▸ WORK TASK
Pull every line containing "offset" from the data.

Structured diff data
--- START ---

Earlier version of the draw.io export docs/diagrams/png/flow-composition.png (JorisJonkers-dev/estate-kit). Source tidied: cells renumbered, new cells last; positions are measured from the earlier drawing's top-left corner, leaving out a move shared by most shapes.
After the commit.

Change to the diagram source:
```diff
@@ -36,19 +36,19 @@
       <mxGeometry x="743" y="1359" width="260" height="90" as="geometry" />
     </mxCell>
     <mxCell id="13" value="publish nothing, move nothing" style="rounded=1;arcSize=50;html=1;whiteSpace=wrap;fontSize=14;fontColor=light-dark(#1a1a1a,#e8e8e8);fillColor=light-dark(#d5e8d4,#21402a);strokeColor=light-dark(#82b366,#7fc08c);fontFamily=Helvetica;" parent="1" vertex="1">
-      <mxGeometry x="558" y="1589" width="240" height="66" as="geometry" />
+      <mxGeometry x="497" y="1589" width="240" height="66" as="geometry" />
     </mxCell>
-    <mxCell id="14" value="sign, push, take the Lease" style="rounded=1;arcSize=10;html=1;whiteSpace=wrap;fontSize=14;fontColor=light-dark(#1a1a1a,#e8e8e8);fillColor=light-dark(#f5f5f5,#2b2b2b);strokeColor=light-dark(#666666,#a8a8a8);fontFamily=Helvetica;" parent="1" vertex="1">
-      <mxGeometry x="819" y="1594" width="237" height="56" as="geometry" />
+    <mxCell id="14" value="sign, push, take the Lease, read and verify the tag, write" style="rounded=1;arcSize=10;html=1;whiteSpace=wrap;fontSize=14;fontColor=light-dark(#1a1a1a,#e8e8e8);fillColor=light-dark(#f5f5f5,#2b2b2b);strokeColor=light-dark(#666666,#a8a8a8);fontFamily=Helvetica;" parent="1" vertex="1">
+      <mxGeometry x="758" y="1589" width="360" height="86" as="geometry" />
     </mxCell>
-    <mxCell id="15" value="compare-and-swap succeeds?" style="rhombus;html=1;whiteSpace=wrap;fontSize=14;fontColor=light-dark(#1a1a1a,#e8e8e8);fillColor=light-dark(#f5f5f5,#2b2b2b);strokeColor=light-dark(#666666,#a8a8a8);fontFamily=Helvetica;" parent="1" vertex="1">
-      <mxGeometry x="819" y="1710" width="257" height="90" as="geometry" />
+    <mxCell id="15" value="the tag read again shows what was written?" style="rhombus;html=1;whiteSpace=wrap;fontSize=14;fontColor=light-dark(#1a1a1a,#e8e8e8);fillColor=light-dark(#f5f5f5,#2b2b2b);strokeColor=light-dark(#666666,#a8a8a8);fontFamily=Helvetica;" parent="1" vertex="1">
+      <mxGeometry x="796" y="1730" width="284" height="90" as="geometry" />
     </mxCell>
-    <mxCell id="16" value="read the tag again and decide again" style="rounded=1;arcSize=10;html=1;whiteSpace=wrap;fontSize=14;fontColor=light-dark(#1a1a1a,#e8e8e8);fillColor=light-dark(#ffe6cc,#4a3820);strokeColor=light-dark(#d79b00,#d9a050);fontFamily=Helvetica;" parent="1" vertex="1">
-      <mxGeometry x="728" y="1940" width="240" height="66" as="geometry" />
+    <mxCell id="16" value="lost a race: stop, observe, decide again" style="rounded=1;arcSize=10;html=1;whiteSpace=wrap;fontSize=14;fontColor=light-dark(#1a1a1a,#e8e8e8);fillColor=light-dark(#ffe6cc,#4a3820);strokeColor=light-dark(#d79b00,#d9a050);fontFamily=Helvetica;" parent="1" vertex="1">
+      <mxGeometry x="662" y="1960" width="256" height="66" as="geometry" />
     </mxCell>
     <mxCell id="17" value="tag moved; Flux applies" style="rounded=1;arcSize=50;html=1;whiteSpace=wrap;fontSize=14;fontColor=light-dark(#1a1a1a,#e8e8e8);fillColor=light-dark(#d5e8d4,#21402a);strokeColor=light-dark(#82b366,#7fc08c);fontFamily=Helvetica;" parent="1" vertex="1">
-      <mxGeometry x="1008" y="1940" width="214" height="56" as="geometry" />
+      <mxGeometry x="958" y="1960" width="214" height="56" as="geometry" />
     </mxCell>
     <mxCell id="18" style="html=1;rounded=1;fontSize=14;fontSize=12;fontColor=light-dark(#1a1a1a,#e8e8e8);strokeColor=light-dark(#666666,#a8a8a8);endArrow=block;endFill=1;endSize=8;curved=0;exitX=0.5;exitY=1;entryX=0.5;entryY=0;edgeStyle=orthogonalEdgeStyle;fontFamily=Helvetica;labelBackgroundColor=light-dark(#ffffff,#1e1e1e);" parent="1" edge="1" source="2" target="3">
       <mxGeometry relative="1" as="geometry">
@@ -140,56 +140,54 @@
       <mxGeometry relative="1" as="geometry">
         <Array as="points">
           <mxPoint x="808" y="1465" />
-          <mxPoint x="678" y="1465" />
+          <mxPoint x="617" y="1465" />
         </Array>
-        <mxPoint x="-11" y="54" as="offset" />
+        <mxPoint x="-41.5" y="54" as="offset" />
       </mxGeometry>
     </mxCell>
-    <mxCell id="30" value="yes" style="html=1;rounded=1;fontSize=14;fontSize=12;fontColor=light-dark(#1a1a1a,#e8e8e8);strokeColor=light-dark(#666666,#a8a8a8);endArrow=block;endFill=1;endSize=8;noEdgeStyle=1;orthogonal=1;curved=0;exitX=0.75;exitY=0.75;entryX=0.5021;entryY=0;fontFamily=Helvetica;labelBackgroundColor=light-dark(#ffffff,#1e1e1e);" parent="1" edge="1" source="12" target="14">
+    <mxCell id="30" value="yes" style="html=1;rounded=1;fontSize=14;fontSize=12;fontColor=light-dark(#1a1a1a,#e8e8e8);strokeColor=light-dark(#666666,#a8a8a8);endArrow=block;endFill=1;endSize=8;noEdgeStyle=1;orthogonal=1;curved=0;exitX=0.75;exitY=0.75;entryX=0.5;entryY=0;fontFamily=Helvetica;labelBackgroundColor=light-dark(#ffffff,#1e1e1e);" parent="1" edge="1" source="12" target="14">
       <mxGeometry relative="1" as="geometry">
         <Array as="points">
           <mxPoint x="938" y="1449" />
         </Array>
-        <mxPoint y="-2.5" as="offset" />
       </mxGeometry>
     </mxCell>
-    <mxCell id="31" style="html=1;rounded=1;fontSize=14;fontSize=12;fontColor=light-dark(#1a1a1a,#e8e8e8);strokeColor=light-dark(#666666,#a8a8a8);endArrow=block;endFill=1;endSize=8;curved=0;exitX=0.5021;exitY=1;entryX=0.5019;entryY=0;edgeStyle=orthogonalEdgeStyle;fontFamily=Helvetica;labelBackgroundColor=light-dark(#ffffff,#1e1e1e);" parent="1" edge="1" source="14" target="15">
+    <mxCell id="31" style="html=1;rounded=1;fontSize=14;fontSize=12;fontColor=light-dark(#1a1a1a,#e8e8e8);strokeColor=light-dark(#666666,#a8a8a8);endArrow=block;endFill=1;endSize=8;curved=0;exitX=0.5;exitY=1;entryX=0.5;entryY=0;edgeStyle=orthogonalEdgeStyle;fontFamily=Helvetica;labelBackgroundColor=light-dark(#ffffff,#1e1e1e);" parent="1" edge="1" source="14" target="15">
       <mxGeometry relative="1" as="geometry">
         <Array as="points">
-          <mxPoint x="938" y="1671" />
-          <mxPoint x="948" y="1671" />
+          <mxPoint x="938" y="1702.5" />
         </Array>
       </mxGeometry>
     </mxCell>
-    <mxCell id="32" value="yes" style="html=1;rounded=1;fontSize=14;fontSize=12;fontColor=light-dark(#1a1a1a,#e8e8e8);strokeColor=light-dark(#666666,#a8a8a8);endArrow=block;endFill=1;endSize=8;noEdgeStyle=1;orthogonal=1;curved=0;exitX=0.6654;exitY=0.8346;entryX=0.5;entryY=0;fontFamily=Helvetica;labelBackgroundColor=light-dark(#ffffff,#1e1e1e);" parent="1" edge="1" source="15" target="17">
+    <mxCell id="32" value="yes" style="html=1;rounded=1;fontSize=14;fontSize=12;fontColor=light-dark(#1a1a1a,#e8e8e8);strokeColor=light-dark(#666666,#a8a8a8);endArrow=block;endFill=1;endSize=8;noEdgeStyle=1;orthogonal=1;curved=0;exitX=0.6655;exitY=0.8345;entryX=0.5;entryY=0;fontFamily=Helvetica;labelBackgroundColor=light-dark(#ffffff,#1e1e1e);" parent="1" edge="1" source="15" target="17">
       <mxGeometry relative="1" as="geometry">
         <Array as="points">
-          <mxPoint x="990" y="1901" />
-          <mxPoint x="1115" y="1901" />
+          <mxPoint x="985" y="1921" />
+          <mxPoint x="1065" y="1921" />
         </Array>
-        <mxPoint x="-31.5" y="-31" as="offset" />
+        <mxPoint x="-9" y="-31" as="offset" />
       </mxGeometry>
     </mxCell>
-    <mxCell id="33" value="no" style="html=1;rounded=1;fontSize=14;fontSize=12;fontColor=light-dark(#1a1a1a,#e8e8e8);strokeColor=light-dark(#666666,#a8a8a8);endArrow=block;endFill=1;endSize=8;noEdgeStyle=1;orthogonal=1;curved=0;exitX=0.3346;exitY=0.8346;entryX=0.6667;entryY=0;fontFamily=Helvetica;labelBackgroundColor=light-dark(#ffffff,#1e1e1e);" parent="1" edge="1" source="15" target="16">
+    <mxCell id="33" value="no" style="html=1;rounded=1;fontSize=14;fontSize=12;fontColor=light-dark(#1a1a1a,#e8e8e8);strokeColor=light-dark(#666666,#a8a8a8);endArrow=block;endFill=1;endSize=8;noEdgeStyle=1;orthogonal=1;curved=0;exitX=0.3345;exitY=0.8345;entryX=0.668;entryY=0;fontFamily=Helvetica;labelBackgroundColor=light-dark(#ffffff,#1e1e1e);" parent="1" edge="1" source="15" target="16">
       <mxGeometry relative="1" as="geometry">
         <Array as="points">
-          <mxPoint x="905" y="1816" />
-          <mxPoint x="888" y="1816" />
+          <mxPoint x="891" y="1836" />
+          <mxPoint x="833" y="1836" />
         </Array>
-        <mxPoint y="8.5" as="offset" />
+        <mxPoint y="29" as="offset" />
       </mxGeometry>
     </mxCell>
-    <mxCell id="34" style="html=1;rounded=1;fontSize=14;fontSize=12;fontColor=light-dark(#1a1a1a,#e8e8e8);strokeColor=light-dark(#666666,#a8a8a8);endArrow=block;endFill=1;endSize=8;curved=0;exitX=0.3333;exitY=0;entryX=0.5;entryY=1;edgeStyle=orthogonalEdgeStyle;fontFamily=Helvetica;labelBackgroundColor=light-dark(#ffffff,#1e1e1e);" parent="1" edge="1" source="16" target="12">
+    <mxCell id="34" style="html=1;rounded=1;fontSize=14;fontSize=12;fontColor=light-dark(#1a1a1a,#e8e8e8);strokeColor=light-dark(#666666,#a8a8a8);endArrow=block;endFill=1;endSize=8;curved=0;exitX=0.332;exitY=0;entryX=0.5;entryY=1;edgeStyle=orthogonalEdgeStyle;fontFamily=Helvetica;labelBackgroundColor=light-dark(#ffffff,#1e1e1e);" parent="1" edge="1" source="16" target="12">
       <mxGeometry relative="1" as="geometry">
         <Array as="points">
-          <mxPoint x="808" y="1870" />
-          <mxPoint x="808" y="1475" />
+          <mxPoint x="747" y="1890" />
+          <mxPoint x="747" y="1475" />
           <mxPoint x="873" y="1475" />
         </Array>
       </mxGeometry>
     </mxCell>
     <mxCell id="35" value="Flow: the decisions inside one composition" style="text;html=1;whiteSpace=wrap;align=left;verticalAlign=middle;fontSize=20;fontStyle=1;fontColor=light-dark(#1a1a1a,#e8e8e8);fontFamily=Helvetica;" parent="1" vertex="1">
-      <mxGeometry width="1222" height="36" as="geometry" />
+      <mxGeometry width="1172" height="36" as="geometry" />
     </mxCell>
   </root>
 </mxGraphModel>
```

--- END ---

▸ OUTPUT BELOW
-        <mxPoint x="-11" y="54" as="offset" />
+        <mxPoint x="-41.5" y="54" as="offset" />
-        <mxPoint y="-2.5" as="offset" />
-        <mxPoint x="-31.5" y="-31" as="offset" />
+        <mxPoint x="-9" y="-31" as="offset" />
-        <mxPoint y="8.5" as="offset" />
+        <mxPoint y="29" as="offset" />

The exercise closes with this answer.